For all of its small size the Netherlands is often a world leader when it comes to  social policies.  Its parliamentary representative democracy sparks legislation that is often the source of  innovative social policies, ones that emerge as a result of coalition governments wherein the smaller parties are able to have their voices heard.

In 2010, just such a situation prevailed and the result was the enactment of far-reaching policies and legislation with regard to animal welfare and care.  At the ground level, this legislation caused the establishment of  an animal police force.  In the years since, this group of 250 officers (many more are trained but do not carry out the function exclusively) has made a tremendous and positive impact on the lives of thousands of animals.

Like a humane society with guns, handcuffs and badges, these officers respond to calls to the animal emergency line – dial 144 from any phone in the Netherlands. On any given day the officers might rescue a sick seal stranded on a beach, call out a fire reel so that a dog left out on a balcony in a storm does not freeze to death, investigate a complaint from neighbours about an animal hoarder, or charge  an owner who has brutally beaten his dog.

Penalties for such cruel, thoughtless actions can include stiff fines (up to $25,000), many hours of community service, a ban from animal ownership and prison terms.  As with so many aspects of police work, however, the officers find that the education that can be carried out in the course of these investigations is of primary importance.  Relationships develop during follow up visits and these often mean that ignorant behaviour can be forestalled.  The work is a mix of animal protection and human social services, finding practical solutions to problems so often the result of ignorance.

Along with the establishment of the animal police force in the Netherlands, legislation known as the Animals Act became law in 2013.  This Act assumes that animals are sentient beings (and not just property which is the case in Canada) and it guarantees animals freedom from thirst, hunger, physical and emotional discomfort, and chronic stress.

There is much to be learned from the experience and the reality of animal welfare support in the Netherlands.  Theirs is an example worthy of being followed here in Canada by legislators and activists across the land.

Sandra Pady, Founder





2 thoughts on “ANIMAL POLICE – YES!”

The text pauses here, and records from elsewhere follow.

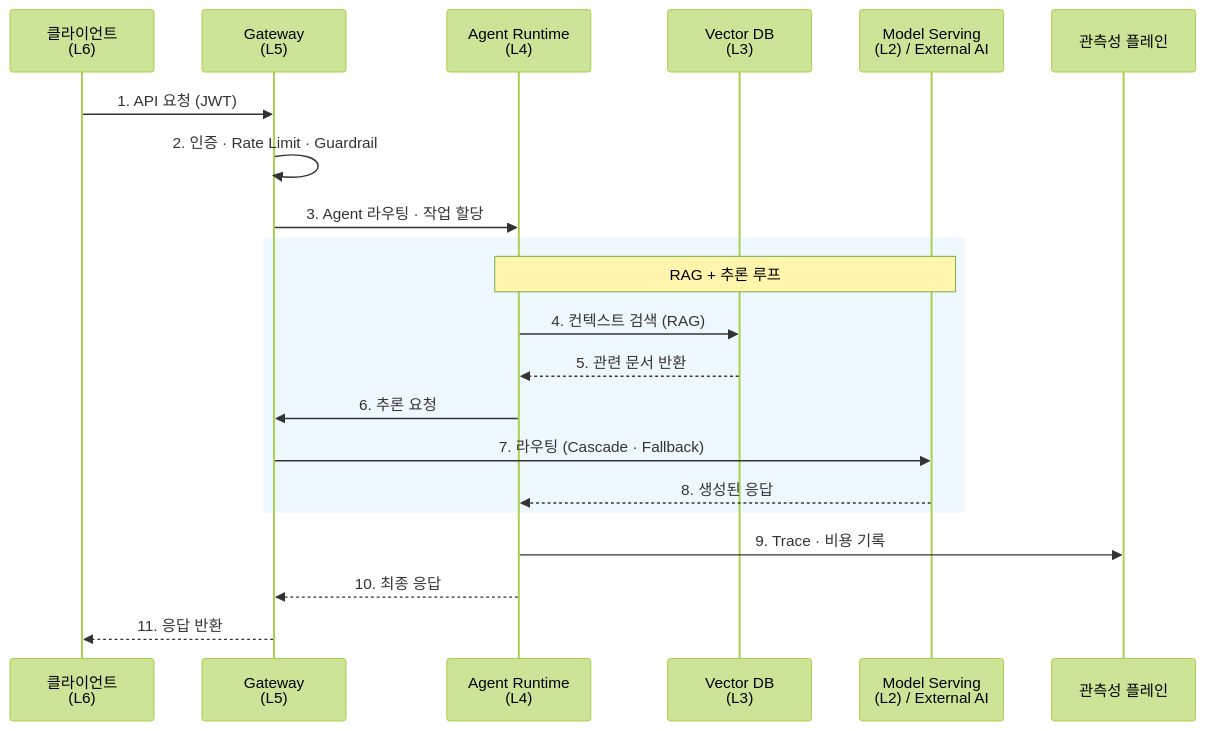
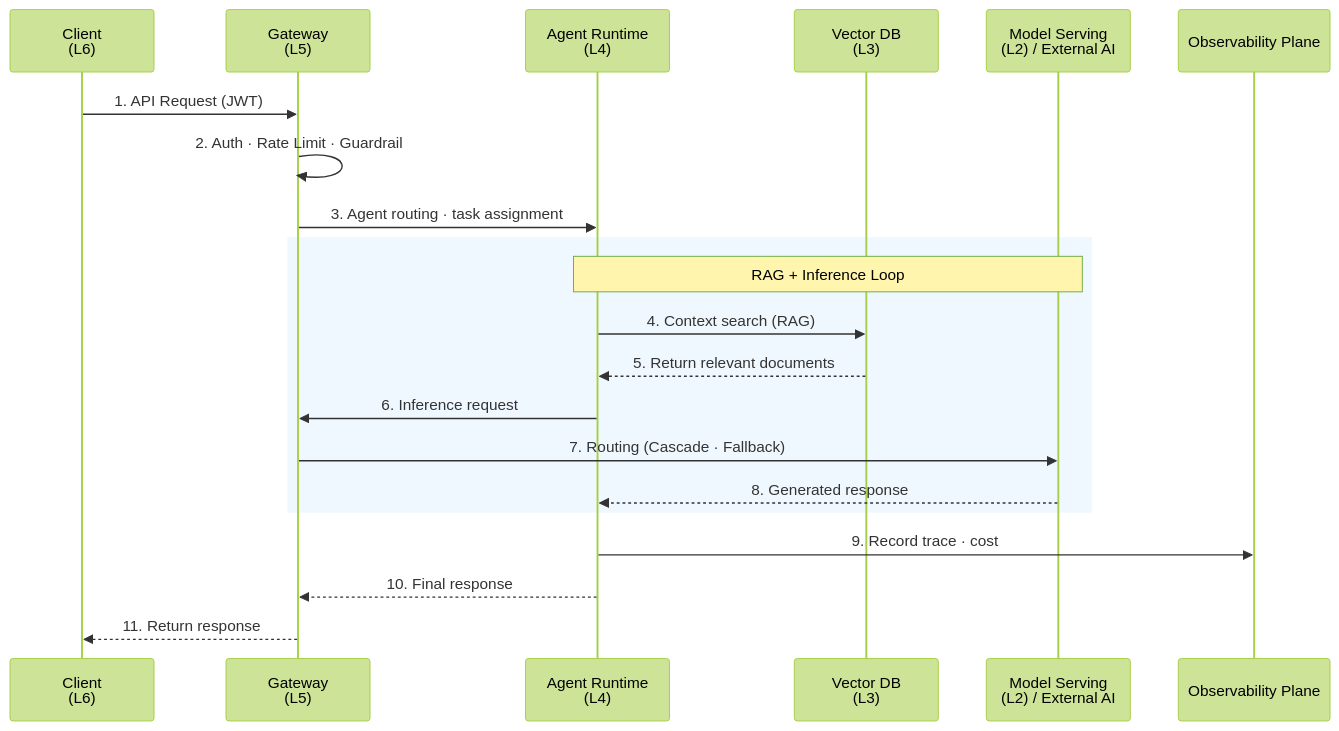
The tenth of 10 diagrams in docs/agentic-ai-platform/design-architecture/foundations/agentic-platform-architecture.md (devfloor9/engineering-playbook), drawn with Mermaid (forest theme) before and after one commit. The commit also changed other lines of this file and 954 other files, not shown here.

````diff
--- a/docs/agentic-ai-platform/design-architecture/foundations/agentic-platform-architecture.md
+++ b/docs/agentic-ai-platform/design-architecture/foundations/agentic-platform-architecture.md
@@ -713,26 +710,26 @@
 ```mermaid
 sequenceDiagram
-    participant Client as 클라이언트<br/>(L6)
+    participant Client as Client<br/>(L6)
     participant Gateway as Gateway<br/>(L5)
     participant Agent as Agent Runtime<br/>(L4)
     participant VectorDB as Vector DB<br/>(L3)
     participant LLM as Model Serving<br/>(L2) / External AI
-    participant Trace as 관측성 플레인
+    participant Trace as Observability Plane
 
-    Client->>Gateway: 1. API 요청 (JWT)
-    Gateway->>Gateway: 2. 인증 · Rate Limit · Guardrail
-    Gateway->>Agent: 3. Agent 라우팅 · 작업 할당
+    Client->>Gateway: 1. API Request (JWT)
+    Gateway->>Gateway: 2. Auth · Rate Limit · Guardrail
+    Gateway->>Agent: 3. Agent routing · task assignment
 
     rect rgb(240, 248, 255)
-    Note over Agent,LLM: RAG + 추론 루프
-    Agent->>VectorDB: 4. 컨텍스트 검색 (RAG)
-    VectorDB-->>Agent: 5. 관련 문서 반환
-    Agent->>Gateway: 6. 추론 요청
-    Gateway->>LLM: 7. 라우팅 (Cascade · Fallback)
-    LLM-->>Agent: 8. 생성된 응답
+    Note over Agent,LLM: RAG + Inference Loop
+    Agent->>VectorDB: 4. Context search (RAG)
+    VectorDB-->>Agent: 5. Return relevant documents
+    Agent->>Gateway: 6. Inference request
+    Gateway->>LLM: 7. Routing (Cascade · Fallback)
+    LLM-->>Agent: 8. Generated response
     end
 
-    Agent->>Trace: 9. Trace · 비용 기록
-    Agent-->>Gateway: 10. 최종 응답
-    Gateway-->>Client: 11. 응답 반환
+    Agent->>Trace: 9. Record trace · cost
+    Agent-->>Gateway: 10. Final response
+    Gateway-->>Client: 11. Return response
 ```
````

    1. First we have to change the assumptions behind federal and provincial legislation to read that animals are sentient beings and not just property. Efforts to do this have been ongoing for 25 years and they have been led by the Canadian Federation of Humane Societies (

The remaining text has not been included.